Chinese electric vehicle (EV) maker BYD (SEHK: 1211, SZSE: 002594) has unveiled a new blade-shaped battery on Sunday, in a move to reduce safety concerns while also improving efficiency, the company announced in a statement.
BYD’s new in-house developed lithium iron phosphate battery (LFP) is safer than common ternary lithium batteries, says BYD, adding that the space utilization rate increased by over 50% compared to the conventional LFP batteries.
FinDreams Battery, a subsidiary of the new BYD’s sub-brand FinDreams, established to ramp up production and sales of EV components to global customers, will be in charge of manufacturing the new blade batteries.
“In terms of battery safety and energy density, BYD’s blade battery has obvious advantages,” said Ouyang Minggao, a member of the Chinese Academy of Sciences and professor at Tsinghua University, during the company’s online launch event.
To prove its point, the Shenzhen-based EV maker released a video that compares three types of EV batteries’ performances during a nail penetration test. The new blade battery didn’t generate any fire or smoke, only reaching a temperature of between 30 and 60 degrees Celsius after being penetrated with a nail, which is meant to simulate a short circuit. A conventional lithium iron phosphate block battery reached temperatures of 200 to 400 degrees and another nickel-cobalt-manganese (NCM) battery quickly burned with temperatures exceeding 500 degrees.
BYD also said that its new battery has passed other extreme test conditions such as overheating, overcharging, and bending, among others, without complications.

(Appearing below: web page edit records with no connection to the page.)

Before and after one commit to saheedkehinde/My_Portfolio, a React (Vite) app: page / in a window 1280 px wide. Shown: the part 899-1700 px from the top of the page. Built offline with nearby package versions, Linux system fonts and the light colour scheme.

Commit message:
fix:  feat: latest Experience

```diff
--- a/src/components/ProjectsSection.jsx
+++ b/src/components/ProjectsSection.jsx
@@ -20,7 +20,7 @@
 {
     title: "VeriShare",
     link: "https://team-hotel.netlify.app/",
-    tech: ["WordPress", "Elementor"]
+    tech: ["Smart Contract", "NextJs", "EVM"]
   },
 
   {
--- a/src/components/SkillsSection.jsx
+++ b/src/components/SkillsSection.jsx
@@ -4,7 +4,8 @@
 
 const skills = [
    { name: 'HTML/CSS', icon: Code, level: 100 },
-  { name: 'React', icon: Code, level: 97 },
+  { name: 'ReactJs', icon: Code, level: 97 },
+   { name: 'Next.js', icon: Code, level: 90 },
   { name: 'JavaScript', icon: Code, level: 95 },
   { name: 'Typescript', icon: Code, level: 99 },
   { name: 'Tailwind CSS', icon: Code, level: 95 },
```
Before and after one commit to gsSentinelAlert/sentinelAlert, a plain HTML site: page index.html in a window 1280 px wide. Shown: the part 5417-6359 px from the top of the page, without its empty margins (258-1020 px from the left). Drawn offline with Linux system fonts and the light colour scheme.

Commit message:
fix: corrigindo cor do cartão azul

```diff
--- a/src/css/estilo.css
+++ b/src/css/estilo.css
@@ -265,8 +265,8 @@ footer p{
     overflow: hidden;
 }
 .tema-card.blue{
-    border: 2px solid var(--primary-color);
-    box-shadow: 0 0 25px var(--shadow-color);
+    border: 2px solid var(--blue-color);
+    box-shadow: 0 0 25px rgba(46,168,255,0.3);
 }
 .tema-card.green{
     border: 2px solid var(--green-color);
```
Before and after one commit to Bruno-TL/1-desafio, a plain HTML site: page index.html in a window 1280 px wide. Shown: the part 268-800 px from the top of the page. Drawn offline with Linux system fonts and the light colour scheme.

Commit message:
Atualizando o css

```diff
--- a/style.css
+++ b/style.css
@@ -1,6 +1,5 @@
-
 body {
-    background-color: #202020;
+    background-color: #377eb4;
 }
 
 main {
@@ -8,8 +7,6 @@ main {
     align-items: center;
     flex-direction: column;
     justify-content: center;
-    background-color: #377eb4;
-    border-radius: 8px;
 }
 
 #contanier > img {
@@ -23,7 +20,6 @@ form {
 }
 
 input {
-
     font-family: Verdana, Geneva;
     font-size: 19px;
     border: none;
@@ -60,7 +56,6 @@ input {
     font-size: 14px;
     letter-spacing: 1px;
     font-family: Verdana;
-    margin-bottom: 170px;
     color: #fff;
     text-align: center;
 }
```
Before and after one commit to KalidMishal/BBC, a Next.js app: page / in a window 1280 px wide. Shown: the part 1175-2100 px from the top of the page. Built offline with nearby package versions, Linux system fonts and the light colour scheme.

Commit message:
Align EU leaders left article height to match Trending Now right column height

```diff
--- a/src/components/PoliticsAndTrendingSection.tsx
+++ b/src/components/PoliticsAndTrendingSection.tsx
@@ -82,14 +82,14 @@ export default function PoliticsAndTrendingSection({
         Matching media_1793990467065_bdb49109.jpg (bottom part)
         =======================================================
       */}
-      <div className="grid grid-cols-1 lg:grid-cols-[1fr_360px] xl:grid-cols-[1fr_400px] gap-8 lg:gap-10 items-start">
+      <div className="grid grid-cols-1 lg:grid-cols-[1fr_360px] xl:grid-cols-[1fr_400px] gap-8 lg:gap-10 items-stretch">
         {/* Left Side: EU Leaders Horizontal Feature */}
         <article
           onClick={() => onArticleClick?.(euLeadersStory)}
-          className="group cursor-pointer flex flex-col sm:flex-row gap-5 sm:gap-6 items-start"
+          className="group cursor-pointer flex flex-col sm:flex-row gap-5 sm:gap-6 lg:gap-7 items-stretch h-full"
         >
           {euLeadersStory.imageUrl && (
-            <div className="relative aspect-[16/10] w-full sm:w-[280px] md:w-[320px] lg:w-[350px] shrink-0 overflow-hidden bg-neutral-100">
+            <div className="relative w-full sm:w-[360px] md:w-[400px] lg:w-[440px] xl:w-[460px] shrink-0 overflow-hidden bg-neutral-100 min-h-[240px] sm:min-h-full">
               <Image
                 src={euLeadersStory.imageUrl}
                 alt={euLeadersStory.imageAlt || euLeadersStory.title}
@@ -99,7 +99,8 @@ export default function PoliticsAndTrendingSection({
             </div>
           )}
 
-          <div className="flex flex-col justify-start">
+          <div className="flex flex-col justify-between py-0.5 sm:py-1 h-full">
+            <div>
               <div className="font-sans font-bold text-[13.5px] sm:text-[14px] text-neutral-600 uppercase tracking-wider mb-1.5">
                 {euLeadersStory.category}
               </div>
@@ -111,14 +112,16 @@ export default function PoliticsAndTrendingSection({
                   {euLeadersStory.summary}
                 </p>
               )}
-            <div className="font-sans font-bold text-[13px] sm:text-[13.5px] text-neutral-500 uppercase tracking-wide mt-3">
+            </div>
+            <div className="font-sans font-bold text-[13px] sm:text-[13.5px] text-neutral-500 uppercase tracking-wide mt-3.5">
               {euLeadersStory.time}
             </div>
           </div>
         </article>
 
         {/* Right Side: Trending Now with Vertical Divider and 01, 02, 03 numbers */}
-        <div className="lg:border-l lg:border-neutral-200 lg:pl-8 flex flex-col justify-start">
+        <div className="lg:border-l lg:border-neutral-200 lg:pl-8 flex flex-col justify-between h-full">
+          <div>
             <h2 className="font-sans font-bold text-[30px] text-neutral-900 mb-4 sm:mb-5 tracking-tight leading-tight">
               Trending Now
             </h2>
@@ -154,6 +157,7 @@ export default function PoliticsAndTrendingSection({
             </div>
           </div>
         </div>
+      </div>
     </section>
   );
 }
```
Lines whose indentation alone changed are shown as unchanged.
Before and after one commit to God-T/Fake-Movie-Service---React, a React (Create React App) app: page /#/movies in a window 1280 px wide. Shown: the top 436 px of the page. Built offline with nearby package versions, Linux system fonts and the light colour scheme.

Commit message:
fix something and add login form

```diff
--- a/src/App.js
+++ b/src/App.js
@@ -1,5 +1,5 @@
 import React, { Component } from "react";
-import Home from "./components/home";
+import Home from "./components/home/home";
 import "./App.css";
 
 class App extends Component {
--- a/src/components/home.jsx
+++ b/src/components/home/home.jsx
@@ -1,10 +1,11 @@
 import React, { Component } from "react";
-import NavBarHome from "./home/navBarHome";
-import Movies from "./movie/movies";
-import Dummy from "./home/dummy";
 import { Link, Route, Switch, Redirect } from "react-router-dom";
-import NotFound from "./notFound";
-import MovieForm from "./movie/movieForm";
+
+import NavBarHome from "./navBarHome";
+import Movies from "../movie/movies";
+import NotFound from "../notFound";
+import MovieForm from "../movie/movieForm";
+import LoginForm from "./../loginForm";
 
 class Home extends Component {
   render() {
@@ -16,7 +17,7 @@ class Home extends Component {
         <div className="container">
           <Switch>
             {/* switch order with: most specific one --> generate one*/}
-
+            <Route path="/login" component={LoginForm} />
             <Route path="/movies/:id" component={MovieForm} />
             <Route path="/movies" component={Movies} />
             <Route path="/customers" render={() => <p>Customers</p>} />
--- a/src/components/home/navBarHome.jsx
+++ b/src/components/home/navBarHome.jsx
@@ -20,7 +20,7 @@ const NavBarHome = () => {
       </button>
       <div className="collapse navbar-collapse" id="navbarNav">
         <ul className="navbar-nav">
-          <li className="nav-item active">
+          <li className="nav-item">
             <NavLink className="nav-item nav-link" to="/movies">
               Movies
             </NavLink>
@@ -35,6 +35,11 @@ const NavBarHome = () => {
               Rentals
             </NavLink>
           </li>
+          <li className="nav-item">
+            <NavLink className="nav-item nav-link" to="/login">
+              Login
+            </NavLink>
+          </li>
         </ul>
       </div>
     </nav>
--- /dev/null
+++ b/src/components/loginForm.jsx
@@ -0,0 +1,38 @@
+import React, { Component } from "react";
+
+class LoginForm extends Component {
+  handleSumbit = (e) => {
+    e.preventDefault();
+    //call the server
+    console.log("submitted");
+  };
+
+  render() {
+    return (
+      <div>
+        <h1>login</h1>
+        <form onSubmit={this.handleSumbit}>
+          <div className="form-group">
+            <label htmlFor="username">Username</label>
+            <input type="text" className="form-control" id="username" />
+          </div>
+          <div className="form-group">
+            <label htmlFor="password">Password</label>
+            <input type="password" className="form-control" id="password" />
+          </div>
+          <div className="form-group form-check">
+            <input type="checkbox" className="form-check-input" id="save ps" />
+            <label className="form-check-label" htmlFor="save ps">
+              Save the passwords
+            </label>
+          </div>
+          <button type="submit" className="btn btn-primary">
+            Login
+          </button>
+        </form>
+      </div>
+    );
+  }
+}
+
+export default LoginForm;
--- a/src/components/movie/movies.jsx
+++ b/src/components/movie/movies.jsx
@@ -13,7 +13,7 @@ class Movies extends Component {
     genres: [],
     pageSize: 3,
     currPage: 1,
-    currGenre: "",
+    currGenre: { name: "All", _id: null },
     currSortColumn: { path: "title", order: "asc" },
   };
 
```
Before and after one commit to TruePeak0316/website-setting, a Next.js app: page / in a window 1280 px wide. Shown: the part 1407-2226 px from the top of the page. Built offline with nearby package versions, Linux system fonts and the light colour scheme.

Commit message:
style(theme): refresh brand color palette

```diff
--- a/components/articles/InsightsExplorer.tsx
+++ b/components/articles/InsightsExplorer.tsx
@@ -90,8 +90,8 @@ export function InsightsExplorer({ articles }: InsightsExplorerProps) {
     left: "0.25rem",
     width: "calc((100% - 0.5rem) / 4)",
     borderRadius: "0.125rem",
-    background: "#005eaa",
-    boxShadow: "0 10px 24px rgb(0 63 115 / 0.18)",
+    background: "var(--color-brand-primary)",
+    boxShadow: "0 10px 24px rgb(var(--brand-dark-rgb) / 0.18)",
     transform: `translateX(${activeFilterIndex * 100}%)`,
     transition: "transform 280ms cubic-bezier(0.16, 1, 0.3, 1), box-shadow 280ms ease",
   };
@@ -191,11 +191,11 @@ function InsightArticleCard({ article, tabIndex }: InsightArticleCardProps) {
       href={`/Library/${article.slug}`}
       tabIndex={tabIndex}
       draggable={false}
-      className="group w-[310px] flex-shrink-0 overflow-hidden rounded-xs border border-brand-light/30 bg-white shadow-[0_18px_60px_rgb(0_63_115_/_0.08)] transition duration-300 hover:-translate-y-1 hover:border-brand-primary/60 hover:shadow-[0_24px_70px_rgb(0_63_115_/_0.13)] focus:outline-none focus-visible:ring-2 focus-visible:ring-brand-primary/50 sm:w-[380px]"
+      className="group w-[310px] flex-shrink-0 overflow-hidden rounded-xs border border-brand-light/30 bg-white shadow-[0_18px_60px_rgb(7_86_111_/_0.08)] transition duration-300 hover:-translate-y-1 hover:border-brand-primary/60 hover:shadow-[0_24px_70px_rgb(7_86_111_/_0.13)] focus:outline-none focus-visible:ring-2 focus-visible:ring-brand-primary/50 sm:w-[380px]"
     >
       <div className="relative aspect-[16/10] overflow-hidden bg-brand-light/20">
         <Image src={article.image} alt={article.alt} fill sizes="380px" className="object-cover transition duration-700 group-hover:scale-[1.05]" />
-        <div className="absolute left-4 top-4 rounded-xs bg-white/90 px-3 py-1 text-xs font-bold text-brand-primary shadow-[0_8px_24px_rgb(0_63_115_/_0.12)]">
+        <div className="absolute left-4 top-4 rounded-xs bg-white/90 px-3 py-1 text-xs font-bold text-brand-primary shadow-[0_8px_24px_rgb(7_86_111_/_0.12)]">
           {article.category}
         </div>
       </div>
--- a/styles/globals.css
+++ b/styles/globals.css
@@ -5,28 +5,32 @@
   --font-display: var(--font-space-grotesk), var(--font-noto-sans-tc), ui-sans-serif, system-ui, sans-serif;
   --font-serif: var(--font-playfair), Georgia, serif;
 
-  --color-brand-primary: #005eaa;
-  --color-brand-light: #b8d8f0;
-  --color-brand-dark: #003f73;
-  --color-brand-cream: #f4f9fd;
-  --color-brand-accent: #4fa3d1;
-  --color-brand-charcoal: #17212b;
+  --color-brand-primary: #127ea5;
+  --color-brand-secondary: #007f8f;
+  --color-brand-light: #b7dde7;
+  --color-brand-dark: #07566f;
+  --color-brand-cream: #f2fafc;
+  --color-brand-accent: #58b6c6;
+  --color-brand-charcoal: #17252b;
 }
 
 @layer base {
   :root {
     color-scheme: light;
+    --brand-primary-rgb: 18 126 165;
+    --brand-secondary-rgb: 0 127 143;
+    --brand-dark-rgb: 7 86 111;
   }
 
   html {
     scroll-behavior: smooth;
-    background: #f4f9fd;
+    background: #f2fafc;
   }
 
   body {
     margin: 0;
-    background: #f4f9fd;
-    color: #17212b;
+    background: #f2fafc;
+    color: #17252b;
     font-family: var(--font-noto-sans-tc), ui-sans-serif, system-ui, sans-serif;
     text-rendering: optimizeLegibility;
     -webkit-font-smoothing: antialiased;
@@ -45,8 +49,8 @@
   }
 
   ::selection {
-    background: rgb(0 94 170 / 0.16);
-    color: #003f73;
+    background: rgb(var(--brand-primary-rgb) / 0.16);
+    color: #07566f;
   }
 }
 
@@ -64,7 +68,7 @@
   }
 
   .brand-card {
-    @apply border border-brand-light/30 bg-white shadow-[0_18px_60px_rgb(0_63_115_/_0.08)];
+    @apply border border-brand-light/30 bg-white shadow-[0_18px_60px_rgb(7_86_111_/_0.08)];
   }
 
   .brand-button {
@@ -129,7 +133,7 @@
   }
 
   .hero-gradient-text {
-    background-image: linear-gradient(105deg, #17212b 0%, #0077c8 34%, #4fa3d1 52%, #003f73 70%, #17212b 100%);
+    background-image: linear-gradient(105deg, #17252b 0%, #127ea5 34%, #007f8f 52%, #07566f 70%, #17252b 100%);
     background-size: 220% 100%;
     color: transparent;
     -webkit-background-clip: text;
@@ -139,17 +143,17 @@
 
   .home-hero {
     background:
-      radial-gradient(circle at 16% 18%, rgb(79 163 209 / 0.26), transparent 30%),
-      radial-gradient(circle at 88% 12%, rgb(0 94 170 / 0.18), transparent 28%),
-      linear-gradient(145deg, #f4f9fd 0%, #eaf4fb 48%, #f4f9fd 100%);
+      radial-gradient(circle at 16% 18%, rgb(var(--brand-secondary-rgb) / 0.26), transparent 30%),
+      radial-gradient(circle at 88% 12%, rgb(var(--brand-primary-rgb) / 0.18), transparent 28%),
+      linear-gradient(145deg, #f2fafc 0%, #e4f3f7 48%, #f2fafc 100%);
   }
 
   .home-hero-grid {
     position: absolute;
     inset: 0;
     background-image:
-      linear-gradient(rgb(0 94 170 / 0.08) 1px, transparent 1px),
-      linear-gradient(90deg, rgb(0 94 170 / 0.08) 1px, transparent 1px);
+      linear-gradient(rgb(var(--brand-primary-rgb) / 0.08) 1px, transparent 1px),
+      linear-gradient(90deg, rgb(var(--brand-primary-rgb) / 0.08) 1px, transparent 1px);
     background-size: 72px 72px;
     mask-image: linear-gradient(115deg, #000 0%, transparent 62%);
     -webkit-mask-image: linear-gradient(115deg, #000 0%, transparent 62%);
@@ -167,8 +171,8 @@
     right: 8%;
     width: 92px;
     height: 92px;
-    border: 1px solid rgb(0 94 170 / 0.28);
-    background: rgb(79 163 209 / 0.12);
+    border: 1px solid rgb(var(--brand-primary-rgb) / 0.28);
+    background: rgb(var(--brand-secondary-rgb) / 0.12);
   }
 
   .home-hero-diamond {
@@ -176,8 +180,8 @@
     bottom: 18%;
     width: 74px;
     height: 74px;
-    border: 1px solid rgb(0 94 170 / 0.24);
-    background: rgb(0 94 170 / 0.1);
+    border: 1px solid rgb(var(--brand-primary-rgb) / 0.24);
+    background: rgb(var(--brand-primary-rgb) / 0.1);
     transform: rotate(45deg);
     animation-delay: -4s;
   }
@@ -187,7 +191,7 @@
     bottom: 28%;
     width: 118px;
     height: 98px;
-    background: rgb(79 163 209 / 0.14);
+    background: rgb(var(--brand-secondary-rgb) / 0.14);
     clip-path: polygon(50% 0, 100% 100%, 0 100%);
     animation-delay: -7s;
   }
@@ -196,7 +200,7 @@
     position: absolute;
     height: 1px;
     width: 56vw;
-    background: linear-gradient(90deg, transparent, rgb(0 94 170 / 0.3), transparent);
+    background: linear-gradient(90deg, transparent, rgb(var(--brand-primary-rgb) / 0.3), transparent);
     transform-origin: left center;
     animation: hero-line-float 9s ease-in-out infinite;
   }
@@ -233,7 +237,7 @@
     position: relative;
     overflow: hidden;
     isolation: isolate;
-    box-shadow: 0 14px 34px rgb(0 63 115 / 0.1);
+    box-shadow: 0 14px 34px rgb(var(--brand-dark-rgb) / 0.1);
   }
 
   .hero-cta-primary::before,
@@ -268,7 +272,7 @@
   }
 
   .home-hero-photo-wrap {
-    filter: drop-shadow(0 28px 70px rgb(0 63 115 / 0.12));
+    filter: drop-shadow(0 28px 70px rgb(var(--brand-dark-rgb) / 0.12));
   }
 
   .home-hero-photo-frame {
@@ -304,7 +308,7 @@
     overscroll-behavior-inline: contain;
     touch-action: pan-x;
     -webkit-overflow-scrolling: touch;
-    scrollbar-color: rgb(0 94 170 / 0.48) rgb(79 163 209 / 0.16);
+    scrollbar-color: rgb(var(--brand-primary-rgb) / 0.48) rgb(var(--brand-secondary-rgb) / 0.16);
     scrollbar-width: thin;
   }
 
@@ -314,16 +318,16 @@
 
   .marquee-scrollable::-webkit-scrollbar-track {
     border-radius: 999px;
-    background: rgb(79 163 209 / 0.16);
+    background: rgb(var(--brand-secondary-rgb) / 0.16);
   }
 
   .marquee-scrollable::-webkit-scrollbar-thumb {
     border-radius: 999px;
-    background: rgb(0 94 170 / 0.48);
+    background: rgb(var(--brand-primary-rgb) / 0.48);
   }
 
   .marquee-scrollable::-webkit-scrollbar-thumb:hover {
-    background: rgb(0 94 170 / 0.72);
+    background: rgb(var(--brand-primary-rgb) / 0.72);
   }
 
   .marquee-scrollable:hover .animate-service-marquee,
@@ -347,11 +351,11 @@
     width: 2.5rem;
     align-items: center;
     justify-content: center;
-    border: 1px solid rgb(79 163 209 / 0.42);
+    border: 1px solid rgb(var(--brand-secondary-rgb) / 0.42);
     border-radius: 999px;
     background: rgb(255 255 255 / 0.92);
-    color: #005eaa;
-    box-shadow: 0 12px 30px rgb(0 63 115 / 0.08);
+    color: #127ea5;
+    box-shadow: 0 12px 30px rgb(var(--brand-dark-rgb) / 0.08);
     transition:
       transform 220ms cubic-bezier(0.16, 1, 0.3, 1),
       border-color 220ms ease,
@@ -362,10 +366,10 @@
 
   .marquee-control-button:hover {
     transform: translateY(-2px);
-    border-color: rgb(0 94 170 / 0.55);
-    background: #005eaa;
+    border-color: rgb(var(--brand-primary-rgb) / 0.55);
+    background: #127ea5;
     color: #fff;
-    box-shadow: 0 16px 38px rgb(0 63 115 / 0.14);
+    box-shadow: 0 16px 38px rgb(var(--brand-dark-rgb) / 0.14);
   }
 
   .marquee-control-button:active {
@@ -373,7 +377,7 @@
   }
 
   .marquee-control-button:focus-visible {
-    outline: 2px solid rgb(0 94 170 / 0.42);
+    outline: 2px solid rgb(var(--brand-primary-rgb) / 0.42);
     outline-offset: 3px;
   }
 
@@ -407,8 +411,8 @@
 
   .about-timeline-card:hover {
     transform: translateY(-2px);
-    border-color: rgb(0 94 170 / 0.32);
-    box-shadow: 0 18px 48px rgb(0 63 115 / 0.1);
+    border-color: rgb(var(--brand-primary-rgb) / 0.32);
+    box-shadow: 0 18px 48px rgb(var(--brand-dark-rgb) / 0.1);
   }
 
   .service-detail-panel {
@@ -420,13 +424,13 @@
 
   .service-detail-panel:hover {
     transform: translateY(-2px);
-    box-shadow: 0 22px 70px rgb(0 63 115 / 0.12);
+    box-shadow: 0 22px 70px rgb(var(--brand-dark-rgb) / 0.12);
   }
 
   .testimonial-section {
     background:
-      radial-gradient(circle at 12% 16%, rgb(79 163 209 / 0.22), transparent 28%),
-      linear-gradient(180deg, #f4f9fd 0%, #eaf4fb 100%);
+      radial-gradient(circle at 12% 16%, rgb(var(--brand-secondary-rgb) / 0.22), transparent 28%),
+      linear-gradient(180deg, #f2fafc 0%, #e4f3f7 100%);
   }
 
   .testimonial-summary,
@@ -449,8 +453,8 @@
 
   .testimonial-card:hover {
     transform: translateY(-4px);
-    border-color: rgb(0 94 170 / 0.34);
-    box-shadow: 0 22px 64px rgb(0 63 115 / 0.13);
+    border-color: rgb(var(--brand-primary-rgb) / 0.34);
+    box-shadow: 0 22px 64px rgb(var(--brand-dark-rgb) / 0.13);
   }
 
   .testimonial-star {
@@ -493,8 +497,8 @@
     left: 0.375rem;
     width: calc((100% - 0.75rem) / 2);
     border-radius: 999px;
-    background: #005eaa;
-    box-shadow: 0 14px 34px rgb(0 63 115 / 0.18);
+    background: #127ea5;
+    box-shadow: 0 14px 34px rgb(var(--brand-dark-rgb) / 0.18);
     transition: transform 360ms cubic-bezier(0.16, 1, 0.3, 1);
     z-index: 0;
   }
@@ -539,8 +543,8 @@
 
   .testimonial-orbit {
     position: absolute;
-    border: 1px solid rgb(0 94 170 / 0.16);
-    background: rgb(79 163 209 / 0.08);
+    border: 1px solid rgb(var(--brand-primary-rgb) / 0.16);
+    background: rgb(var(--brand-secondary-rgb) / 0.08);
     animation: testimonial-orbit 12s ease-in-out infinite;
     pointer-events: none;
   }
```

The new battery will be first equipped on BYD’s flagship sedan model, the Han EV, slated for launch in June. The company promises a cruising range of up to 605 kilometers and an acceleration of 0 to 100km/h in just 3.9 seconds.
Last year, a series of malfunctions took place that rocked the EV industry in China. At least 79 safety incidents have occurred in three months from May to July 2019 involving 96 vehicles and said local media outlet 36Kr, citing a report released by the National Big Data Alliance of New Energy Vehicles.
Several large EV manufacturers were involved. Three of Nio’s flagship ES8 SUVs caught fire, prompting a voluntary and costly recall of nearly 5,000 vehicles, while other electric cars produced by BYD and Tesla also had burning accidents, leading to safety concerns among Chinese consumers.
These incidents have spurred the Chinese government to mandate that EV makers re-examine and validate their designs for safety, according to a CNET report. Specifically, authorities now require EV manufacturers to check their designs for battery pack enclosures, waterproofing of those enclosures, high-voltage wiring, and charge controllers.
“The blade battery reflects BYD’s determination to resolve issues in battery safety while also redefining safety standards for the entire industry,” said the company’s chairman and president Wang Chuanfu.
36Kr is KrASIA’s parent company.